- Task input -
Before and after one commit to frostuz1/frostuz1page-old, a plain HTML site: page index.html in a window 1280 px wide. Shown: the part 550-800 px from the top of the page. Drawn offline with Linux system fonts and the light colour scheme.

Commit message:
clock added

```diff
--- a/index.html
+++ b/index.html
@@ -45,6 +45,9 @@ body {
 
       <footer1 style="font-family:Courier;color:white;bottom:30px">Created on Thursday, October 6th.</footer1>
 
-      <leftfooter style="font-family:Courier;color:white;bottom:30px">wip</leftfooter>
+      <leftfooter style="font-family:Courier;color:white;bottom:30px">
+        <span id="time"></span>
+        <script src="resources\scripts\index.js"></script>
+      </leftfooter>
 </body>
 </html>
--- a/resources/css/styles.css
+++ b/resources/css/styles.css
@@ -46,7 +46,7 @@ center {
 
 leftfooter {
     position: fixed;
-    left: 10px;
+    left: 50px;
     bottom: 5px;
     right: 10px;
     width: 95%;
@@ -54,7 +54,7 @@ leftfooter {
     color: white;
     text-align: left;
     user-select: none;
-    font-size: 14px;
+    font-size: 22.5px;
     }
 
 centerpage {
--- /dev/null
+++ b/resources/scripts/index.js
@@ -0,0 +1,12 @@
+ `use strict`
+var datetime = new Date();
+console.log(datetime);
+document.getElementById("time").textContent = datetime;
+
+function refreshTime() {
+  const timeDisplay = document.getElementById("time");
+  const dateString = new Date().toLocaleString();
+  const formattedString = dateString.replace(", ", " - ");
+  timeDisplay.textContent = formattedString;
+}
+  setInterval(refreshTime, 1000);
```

- Assignment -
Give every line above again, word for word.

- Answer section -
Before and after one commit to frostuz1/frostuz1page-old, a plain HTML site: page index.html in a window 1280 px wide. Shown: the part 550-800 px from the top of the page. Drawn offline with Linux system fonts and the light colour scheme.

Commit message:
clock added

```diff
--- a/index.html
+++ b/index.html
@@ -45,6 +45,9 @@ body {
 
       <footer1 style="font-family:Courier;color:white;bottom:30px">Created on Thursday, October 6th.</footer1>
 
-      <leftfooter style="font-family:Courier;color:white;bottom:30px">wip</leftfooter>
+      <leftfooter style="font-family:Courier;color:white;bottom:30px">
+        <span id="time"></span>
+        <script src="resources\scripts\index.js"></script>
+      </leftfooter>
 </body>
 </html>
--- a/resources/css/styles.css
+++ b/resources/css/styles.css
@@ -46,7 +46,7 @@ center {
 
 leftfooter {
     position: fixed;
-    left: 10px;
+    left: 50px;
     bottom: 5px;
     right: 10px;
     width: 95%;
@@ -54,7 +54,7 @@ leftfooter {
     color: white;
     text-align: left;
     user-select: none;
-    font-size: 14px;
+    font-size: 22.5px;
     }
 
 centerpage {
--- /dev/null
+++ b/resources/scripts/index.js
@@ -0,0 +1,12 @@
+ `use strict`
+var datetime = new Date();
+console.log(datetime);
+document.getElementById("time").textContent = datetime;
+
+function refreshTime() {
+  const timeDisplay = document.getElementById("time");
+  const dateString = new Date().toLocaleString();
+  const formattedString = dateString.replace(", ", " - ");
+  timeDisplay.textContent = formattedString;
+}
+  setInterval(refreshTime, 1000);
```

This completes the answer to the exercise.